Finally, after months of dogged detective work, it looks like the case has been cracked wide open. However, what the police found makes for an even more tragic story.
Baby Doe’s real name was Bella Bond, daughter of Rachelle Bond, 40, and her boyfriend Michael McCarthy, 35. After three months of dead ends, an anonymous person called in to inform the department that Ms. Bond’s young daughter had died.
The authorities quickly matched Baby Doe’s DNA and Rachelle and Michael were taken into custody on Thursday. On Friday, McCarthy was charged with murder and Bond with being an accessory to murder after the fact.

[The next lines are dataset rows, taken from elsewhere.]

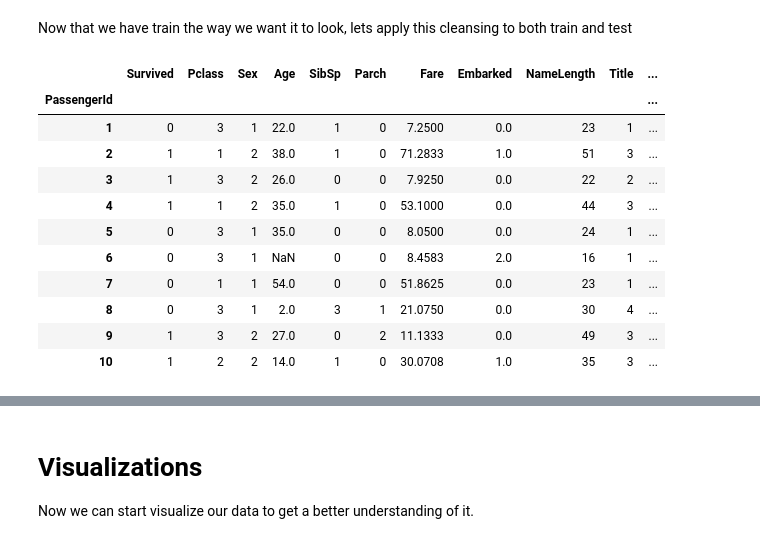
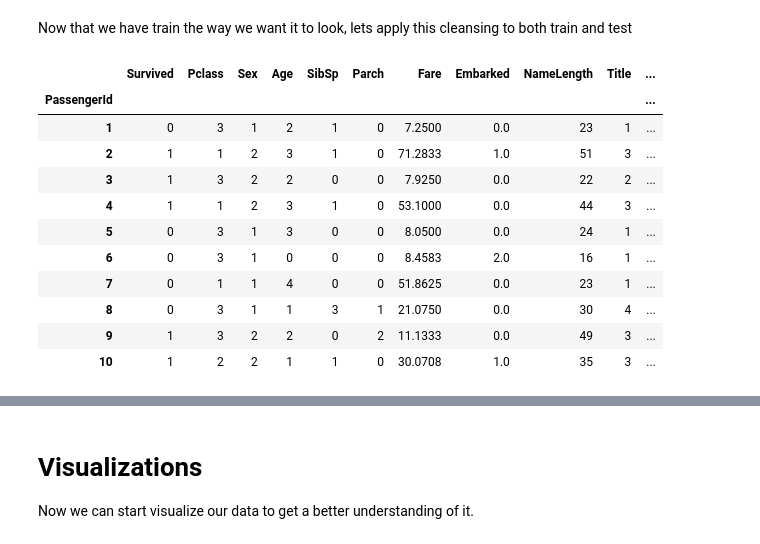
Before and after one commit to danjpark/python-titanic, a Jupyter notebook: TitanicDataDiscoveryTransformation.ipynb, the cells around one changed output, grey strips where cells are left out. Saved outputs shown, nothing was run; the diff lists cells and outputs as text; code cells hidden in the pictures.

```diff
--- a/TitanicDataDiscoveryTransformation.ipynb
+++ b/TitanicDataDiscoveryTransformation.ipynb
@@ -323,0 +267,17 @@ http://pandas.pydata.org/pandas-docs/stable/indexing.html#deprecate-loc-reindex-
+# %%
+def age_buckets(age):
+    if age <= 18:
+        return 1
+    elif age > 18 and age <= 32:
+        return 2
+    elif age > 32 and age <= 48:
+        return 3
+    elif age > 48 and age <= 60:
+        return 4
+    elif age > 60:
+        return 5
+    else:
+        return 0
+
+train['Age'] = train['Age'].map(age_buckets)
+train.head(10)
@@ -335,42 +340,44 @@ fullData = [train, test]
 # Remember, because our training set and test set
 # are in separate df's we have to iterate thru fullData
 # and apply all our changes from training into test
 # right now, we are doing that for train but we have to go
 # back and do it for all the iterators in fullData
 
 # when you iterate thru a list and change the iterator
 # it does not change the actual list so we use enumerate
 # to pass the index and value and use those
 
 for idx, val in enumerate(fullData):
     fullData[idx]['NameLength'] = val['Name'].apply(len)
     fullData[idx]['Title'] = val['Name'].apply(get_title)
     fullData[idx]['Title'] = val['Title'].replace(['Lady', 'Countess', 'Capt', 'Col','Don', 'Dr', 'Major', 'Rev','Sir', 'Jonkheer', 'Dona'],
                                                   'Rare')
     fullData[idx]['Title'] = val['Title'].replace(['Mlle','Ms'], 'Miss')
     fullData[idx]['Title'] = val['Title'].replace(['Mme'], 'Mrs')
-    fullData[idx]["Title"] = train["Title"].map({"Mr": 1, "Miss": 2, "Mrs" : 3, "Master" : 4, "Rare" : 5})
-    fullData[idx]["Title"] = train["Title"].fillna(0)
+    fullData[idx]["Title"] = val["Title"].map({"Mr": 1, "Miss": 2, "Mrs" : 3, "Master" : 4, "Rare" : 5})
+    fullData[idx]["Title"] = val["Title"].fillna(0)
     fullData[idx]['Sex'] = val['Sex'].map({'male':1, 'female':2})
     fullData[idx]['HasCabin'] = val["Cabin"].apply(lambda x: 0 if type(x) == float else 1)
     fullData[idx]['Embarked'] = val['Embarked'].map( {'S': 0, 'C': 1, 'Q': 2} )
     fullData[idx] = val.drop(columns=['Cabin', 'Ticket', 'Name'])
 
+    fullData[idx]['Age'] = val['Age'].map(age_buckets)
+    fullData[idx]['Embarked'] = val['Embarked'].fillna(0)
 
 train, test = fullData
 
 # Then let's take a look at it!
 train.head(10)
 # %% [output]
 |  | Survived | Pclass | Sex | Age | SibSp | Parch | Fare | Embarked | NameLength | Title | ... |
 | PassengerId |  |  |  |  |  |  |  |  |  |  | ... |
-| 1 | 0 | 3 | 1 | 22.0 | 1 | 0 | 7.2500 | 0.0 | 23 | 1 | ... |
-| 2 | 1 | 1 | 2 | 38.0 | 1 | 0 | 71.2833 | 1.0 | 51 | 3 | ... |
-| 3 | 1 | 3 | 2 | 26.0 | 0 | 0 | 7.9250 | 0.0 | 22 | 2 | ... |
-| 4 | 1 | 1 | 2 | 35.0 | 1 | 0 | 53.1000 | 0.0 | 44 | 3 | ... |
-| 5 | 0 | 3 | 1 | 35.0 | 0 | 0 | 8.0500 | 0.0 | 24 | 1 | ... |
-| 6 | 0 | 3 | 1 | NaN | 0 | 0 | 8.4583 | 2.0 | 16 | 1 | ... |
-| 7 | 0 | 1 | 1 | 54.0 | 0 | 0 | 51.8625 | 0.0 | 23 | 1 | ... |
-| 8 | 0 | 3 | 1 | 2.0 | 3 | 1 | 21.0750 | 0.0 | 30 | 4 | ... |
-| 9 | 1 | 3 | 2 | 27.0 | 0 | 2 | 11.1333 | 0.0 | 49 | 3 | ... |
-| 10 | 1 | 2 | 2 | 14.0 | 1 | 0 | 30.0708 | 1.0 | 35 | 3 | ... |
+| 1 | 0 | 3 | 1 | 2 | 1 | 0 | 7.2500 | 0.0 | 23 | 1 | ... |
+| 2 | 1 | 1 | 2 | 3 | 1 | 0 | 71.2833 | 1.0 | 51 | 3 | ... |
+| 3 | 1 | 3 | 2 | 2 | 0 | 0 | 7.9250 | 0.0 | 22 | 2 | ... |
+| 4 | 1 | 1 | 2 | 3 | 1 | 0 | 53.1000 | 0.0 | 44 | 3 | ... |
+| 5 | 0 | 3 | 1 | 3 | 0 | 0 | 8.0500 | 0.0 | 24 | 1 | ... |
+| 6 | 0 | 3 | 1 | 0 | 0 | 0 | 8.4583 | 2.0 | 16 | 1 | ... |
+| 7 | 0 | 1 | 1 | 4 | 0 | 0 | 51.8625 | 0.0 | 23 | 1 | ... |
+| 8 | 0 | 3 | 1 | 1 | 3 | 1 | 21.0750 | 0.0 | 30 | 4 | ... |
+| 9 | 1 | 3 | 2 | 2 | 0 | 2 | 11.1333 | 0.0 | 49 | 3 | ... |
+| 10 | 1 | 2 | 2 | 1 | 1 | 0 | 30.0708 | 1.0 | 35 | 3 | ... |
```
Also changed, not shown: parts of 13 cells of this notebook.
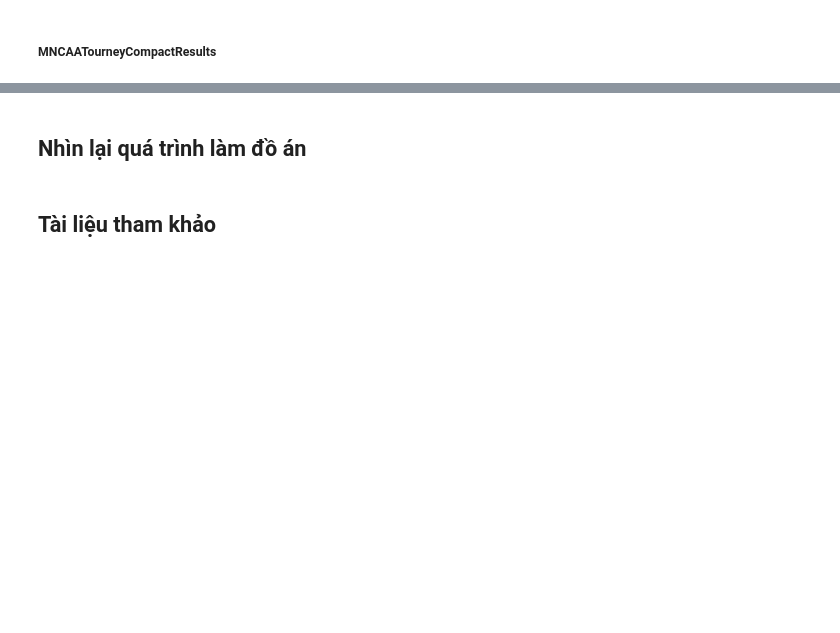
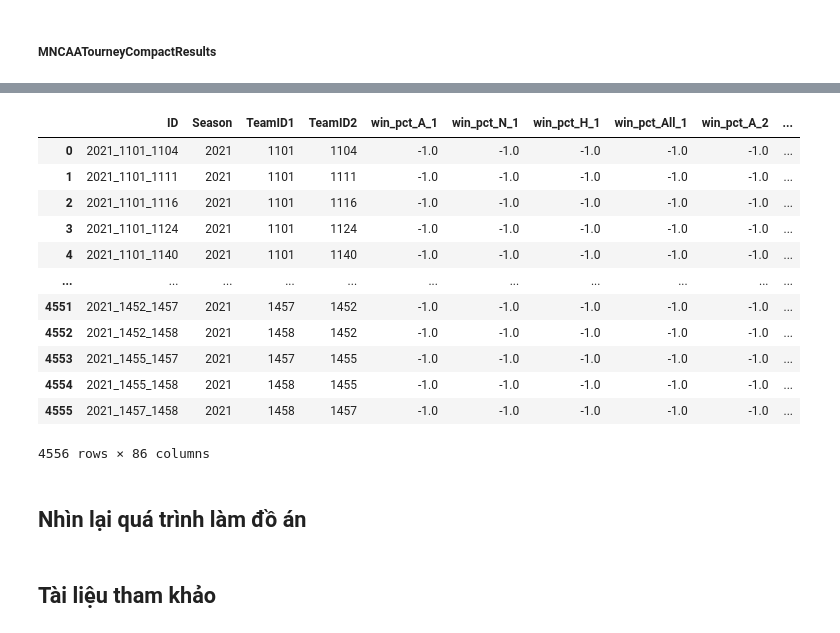
Before and after one commit to nomiku1999/KTDLUD, a Jupyter notebook: Report.ipynb, the cells around one changed output, grey strips where cells are left out. Saved outputs shown, nothing was run; the diff lists cells and outputs as text; code cells hidden in the pictures; blank space fills up the shorter version.

```diff
--- a/Report.ipynb
+++ b/Report.ipynb
@@ -713,2 +722,36 @@ del MOR_127_128, MOR_50_51, MOR_15_16, MOR_max, MOR_tmp, MOR_stats
+# %%
+wl_1 = wl.loc[:,['Season','TeamID','win_pct_A','win_pct_N',
+                 'win_pct_H','win_pct_All']]
+wl_1.columns = [str(col) + '_1' if col not in ['Season','TeamID'] \
+                else str(col) for col in wl_1.columns ]
+
+wl_2 = wl.loc[:,['Season','TeamID','win_pct_A','win_pct_N',
+                 'win_pct_H','win_pct_All']]
+wl_2.columns = [str(col) + '_2' if col not in ['Season','TeamID'] \
+                else str(col) for col in wl_2.columns ]
+
+scr_1 = scr.copy()
+scr_1.columns = [str(col) + '_1' if col not in ['Season','TeamID'] \
+                 else str(col) for col in scr_1.columns ]
+
+scr_2 = scr.copy()
+scr_2.columns = [str(col) + '_2' if col not in ['Season','TeamID'] \
+                 else str(col) for col in scr_2.columns ]
+
+dt_1 = dt.copy()
+dt_1.columns = [str(col) + '_1' if col not in ['Season','TeamID'] \
+                else str(col) for col in dt_1.columns ]
+
+dt_2 = dt.copy()
+dt_2.columns = [str(col) + '_2' if col not in ['Season','TeamID'] \
+                else str(col) for col in dt_2.columns ]
+
+MOR_1 = MOR.copy()
+MOR_1.columns = [str(col) + '_1' if col not in ['Season','TeamID'] \
+                 else str(col) for col in MOR_1.columns ]
+
+MOR_2 = MOR.copy()
+MOR_2.columns = [str(col) + '_2' if col not in ['Season','TeamID'] \
+                 else str(col) for col in MOR_2.columns ]
 # %% [markdown]
 ##### MNCAATourneyCompactResults
@@ -826,3 +935,19 @@ test = merge_data(test)
+# %%
+test
+# %% [output]
+|  | ID | Season | TeamID1 | TeamID2 | win_pct_A_1 | win_pct_N_1 | win_pct_H_1 | win_pct_All_1 | win_pct_A_2 | ... |
+| 0 | 2021_1101_1104 | 2021 | 1101 | 1104 | -1.0 | -1.0 | -1.0 | -1.0 | -1.0 | ... |
+| 1 | 2021_1101_1111 | 2021 | 1101 | 1111 | -1.0 | -1.0 | -1.0 | -1.0 | -1.0 | ... |
+| 2 | 2021_1101_1116 | 2021 | 1101 | 1116 | -1.0 | -1.0 | -1.0 | -1.0 | -1.0 | ... |
+| 3 | 2021_1101_1124 | 2021 | 1101 | 1124 | -1.0 | -1.0 | -1.0 | -1.0 | -1.0 | ... |
+| 4 | 2021_1101_1140 | 2021 | 1101 | 1140 | -1.0 | -1.0 | -1.0 | -1.0 | -1.0 | ... |
+| ... | ... | ... | ... | ... | ... | ... | ... | ... | ... | ... |
+| 4551 | 2021_1452_1457 | 2021 | 1457 | 1452 | -1.0 | -1.0 | -1.0 | -1.0 | -1.0 | ... |
+| 4552 | 2021_1452_1458 | 2021 | 1458 | 1452 | -1.0 | -1.0 | -1.0 | -1.0 | -1.0 | ... |
+| 4553 | 2021_1455_1457 | 2021 | 1457 | 1455 | -1.0 | -1.0 | -1.0 | -1.0 | -1.0 | ... |
+| 4554 | 2021_1455_1458 | 2021 | 1458 | 1455 | -1.0 | -1.0 | -1.0 | -1.0 | -1.0 | ... |
+| 4555 | 2021_1457_1458 | 2021 | 1458 | 1457 | -1.0 | -1.0 | -1.0 | -1.0 | -1.0 | ... |
+4556 rows × 86 columns
 # %% [markdown]
 ## Nhìn lại quá trình làm đồ án
 # %% [markdown]
```
Also changed, not shown: parts of 16 cells of this notebook.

“We allege that McCarthy caused Bella’s death, that he did so intentionally, that he and Bond took specific steps to keep Bella’s death a secret and to avoid prosecution,” said Suffolk County District Attorney Daniel Conley.
While the medical examiners have not yet released an official cause of death, reports indicate that Bella was punched in the stomach multiple times. Bond says her boyfriend McCarthy is responsible for that- he thought the child was possessed.
“The tragedy of her death is compounded by the fact that her short life ended not by illness or accident, but we believe by an act of violence in the very place where she should have felt safest, in her home,” said Conley.
Upon learning Baby Doe’s identity, it became clear that social workers had visited the Bond home several times on suspicions of neglect. Yet somehow, Bella fell through the cracks.
The Massachusetts Department of Children and Families (DCF) had been keeping tabs on Bond for several years. Two of Rachelle’s older children were already taken from her custody.
With the Baby Doe photos all pervasive this summer, neighbors must have at suspected that Baby Doe was really Bella. They claim to have believed that the toddler had been taken away by social services like the other children.
“I didn’t put two and two together,” said Siomy Torres, a neighbor. “I didn’t want to get into that lady’s business. She always had these creepy guys hanging around.”
As for the DCF, they of course diligently searched through all open cases for a match to Baby Doe’s reconstructed photos. Yet, Bella’s case was closed. The Department did not check through closed files.
This highlights a worrisome trend in the Massachusetts Department of Children and Families- and perhaps throughout the nation. 95 children who had social workers investigating their case have died in the last ten years. And that is only the known open cases.
“Some of the deaths make headlines, but many more children die anonymously, half of them before they celebrate their first birthday,” according to a lengthy expose the Boston Globe wrote on the issue.
Yet many point out that concern for the lives of America’s youngest citizens is always short lived.
“During recent public hearings, legislators were quick to make blustering criticisms of DCF,” said Ms. Bernier, executive director of Massachusetts Citizens for Children. “Where was all this indignation when decisions were made to reduce its budget and cripple it with 200 less social workers? Everyone has to take responsibility here.”
The mother, Rachelle Bond, has a criminal history of heroin possession and prostitution.
“This child, whose very name means beauty, was murdered,” said Conley.